Groundwater provides about 60% of our yearly water supply in Texas — it is a vital, yet limited, resource that supports Texas communities, economies, and natural systems. Despite its importance, across most of Texas, groundwater is being managed in a way that allows for its eventual depletion, putting communities, rivers and streams and the ecosystems that depend on groundwater at risk. A recent report from the Meadows Center for Water and the Environment concluded groundwater conservation districts, Texas' preferred method of managing groundwater, have an opportunity to change course and to manage groundwater sustainably.

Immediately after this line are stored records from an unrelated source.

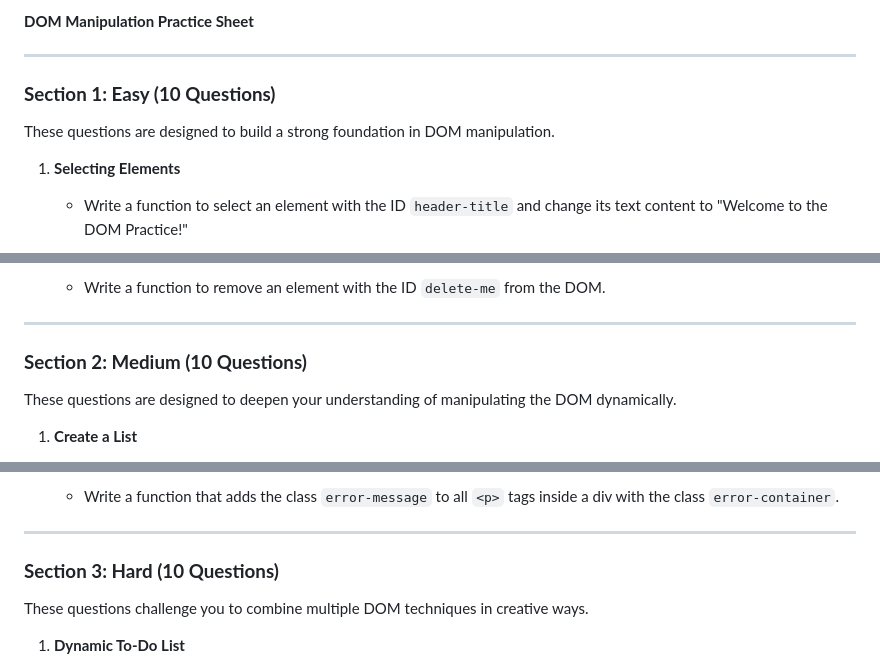
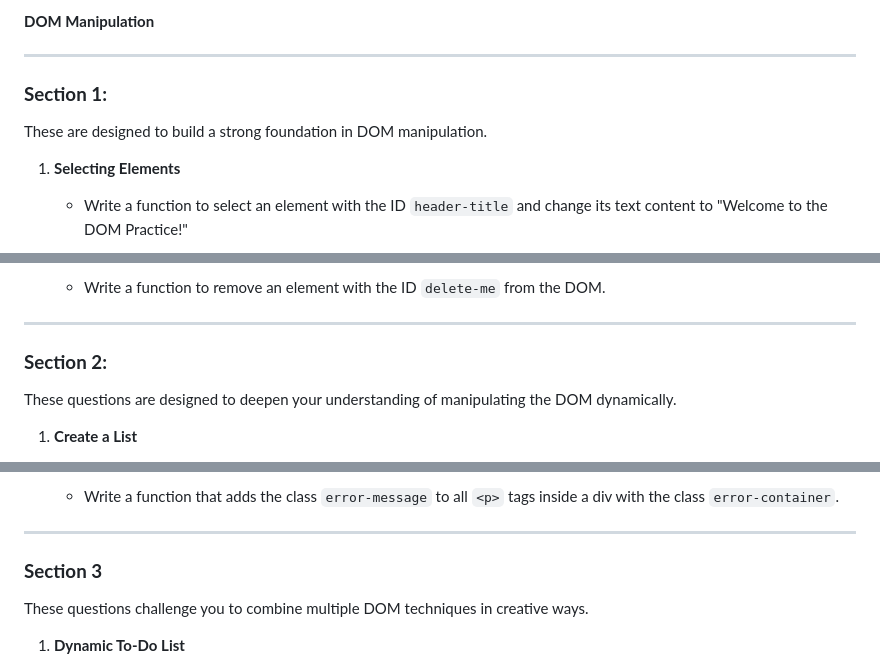
Before and after one commit to techSaswata/FRONTEND-ASHISH-SASWATA, a Markdown page: Sheet.md, 3 parts joined by grey strips. Rendered like a GitHub page.

```diff
--- a/Sheet.md
+++ b/Sheet.md
@@ -1,9 +1,9 @@
-**DOM Manipulation Practice Sheet**
+**DOM Manipulation**
 
 ---
 
-### **Section 1: Easy (10 Questions)**
-These questions are designed to build a strong foundation in DOM manipulation.
+### **Section 1:**
+These are designed to build a strong foundation in DOM manipulation.
 
 1. **Selecting Elements**
    - Write a function to select an element with the ID `header-title` and change its text content to "Welcome to the DOM Practice!"
@@ -37,7 +37,7 @@ These questions are designed to build a strong foundation in DOM manipulation.
 
 ---
 
-### **Section 2: Medium (10 Questions)**
+### **Section 2:**
 These questions are designed to deepen your understanding of manipulating the DOM dynamically.
 
 1. **Create a List**
@@ -72,7 +72,7 @@ These questions are designed to deepen your understanding of manipulating the DO
 
 ---
 
-### **Section 3: Hard (10 Questions)**
+### **Section 3**
 These questions challenge you to combine multiple DOM techniques in creative ways.
 
 1. **Dynamic To-Do List**
```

Fortunately, the Texas Legislature wisely imparted management obligations on GCDs that are imperative for long-term water security and livability of Texas' communities. And the Legislature has equipped GCDs with a full toolbox of planning, rulemaking, and permitting authorities to carry out their management obligations. GCDs have flexibility within their existing authorities to integrate sustainability principles into management goals, desired future conditions, management plans, and rules. Although GCDs face challenges managing a common pool resource that is privately owned and many suffer from a lack of funding and state investment in local data and modeling, GCDs can still move toward sustainable management by actively engaging the public and implementing new approaches through smaller, targeted programs, enabling GCDs to fully utilize the tools already available to them.